AN ALABAMA CONTEST
The United States presidential election of 1896 was the 28th quadrennial presidential election, held on Tuesday, November 3, 1896. It was the climax of an intensely heated contest in which Republican candidate William McKinley (a former Governor of Ohio) defeated Democrat William Jennings Bryan (a former Representative from Nebraska) in one of the most dramatic and complex races in American history. Alabama had an even more intense situation in the months leading up to the election. They had elected three sets of Republican delegates.
Three Sets Of Republican Delegates
Montgomery, Ala., April 8, 1896 – The Republicans of the Seventh Alabama district held their conventions at Gadsden yesterday, and three sets of delegates were elected to St. Louis. The principal fight was between Moseley and Vaughn, representing Reed and McKinley respectively. There were several fracases resulting in a split in the convention.

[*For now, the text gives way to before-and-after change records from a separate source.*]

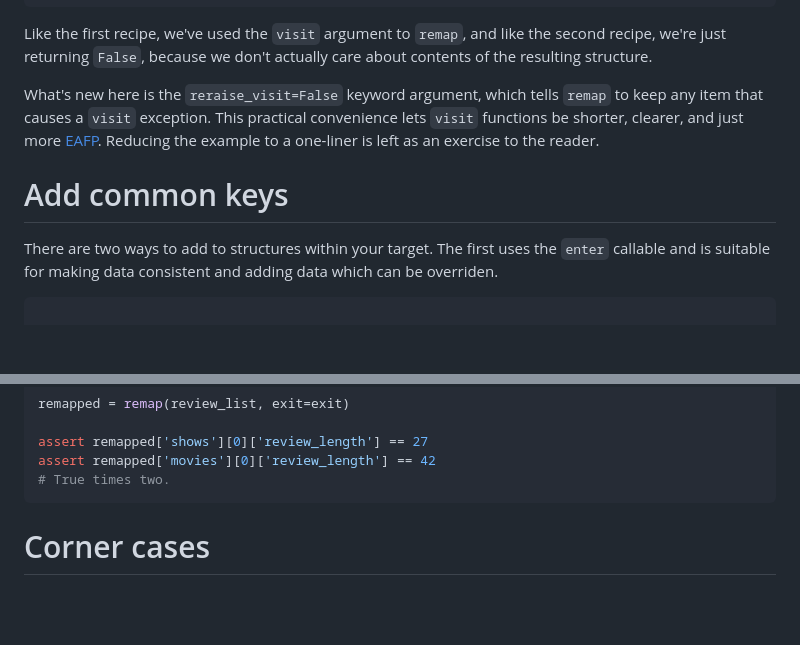
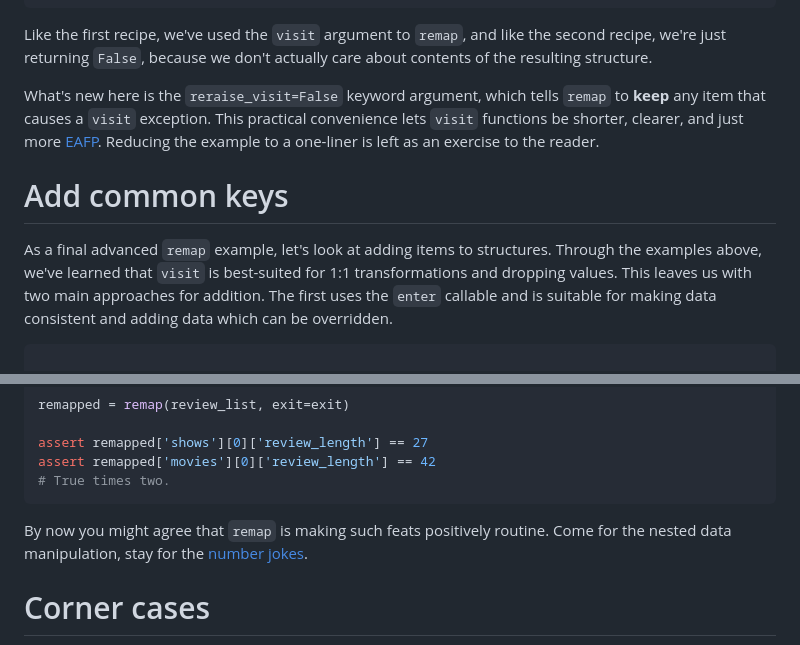
Before and after one commit to mahmoud/sedimental, a Markdown page: entries/remap.md, 2 parts joined by grey strips. Drawn GitHub-style; blank space fills up the shorter version.

````diff
--- a/entries/remap.md
+++ b/entries/remap.md
@@ -337,7 +344,7 @@ like the second recipe, we're just returning `False`, because we don't
 actually care about contents of the resulting structure.
 
 What's new here is the `reraise_visit=False` keyword argument, which
-tells `remap` to keep any item that causes a `visit` exception. This
+tells `remap` to **keep** any item that causes a `visit` exception. This
 practical convenience lets `visit` functions be shorter, clearer, and
 just more <acronym title="Easier to Ask Forgiveness than
 Permission">[EAFP][eafp]</acronym>. Reducing the example to a
@@ -347,9 +354,12 @@ one-liner is left as an exercise to the reader.
 
 # Add common keys
 
-There are two ways to add to structures within your target. The first
-uses the `enter` callable and is suitable for making data consistent
-and adding data which can be overriden.
+As a final advanced `remap` example, let's look at adding items to
+structures. Through the examples above, we've learned that `visit` is
+best-suited for 1:1 transformations and dropping values. This leaves
+us with two main approaches for addition. The first uses the `enter`
+callable and is suitable for making data consistent and adding data
+which can be overridden.
 
 ```python
 
@@ -390,6 +400,12 @@ assert remapped['shows'][0]['review_length'] == 27
 assert remapped['movies'][0]['review_length'] == 42
 # True times two.
 ```
+
+By now you might agree that `remap` is making such feats positively
+routine. Come for the nested data manipulation, stay for the
+[number jokes][forty_two].
+
+[forty_two]: https://en.wikipedia.org/wiki/Phrases_from_The_Hitchhiker's_Guide_to_the_Galaxy#Answer_to_the_Ultimate_Question_of_Life.2C_the_Universe.2C_and_Everything_.2842.29
 
 # Corner cases
 
````
Also changed, not shown: other parts of entries/remap.md (+53 -35 lines), uploads/First_matryoshka_museum_doll_open.jpg (added), uploads/Russian-Matroshka2.jpg (added).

The Vaughn men elected C D. Alexander and John S. Curtis as delegates. The Moseley crowd elected Frank Morague and John E. Ezzell, delegates, and the negroes also held a convention and elected delegates. They endorsed McKinley, as did the Vaughn element. The other delegates are uninstructed. It was only by the interference of the city and county authorities that bloodshed was prevented.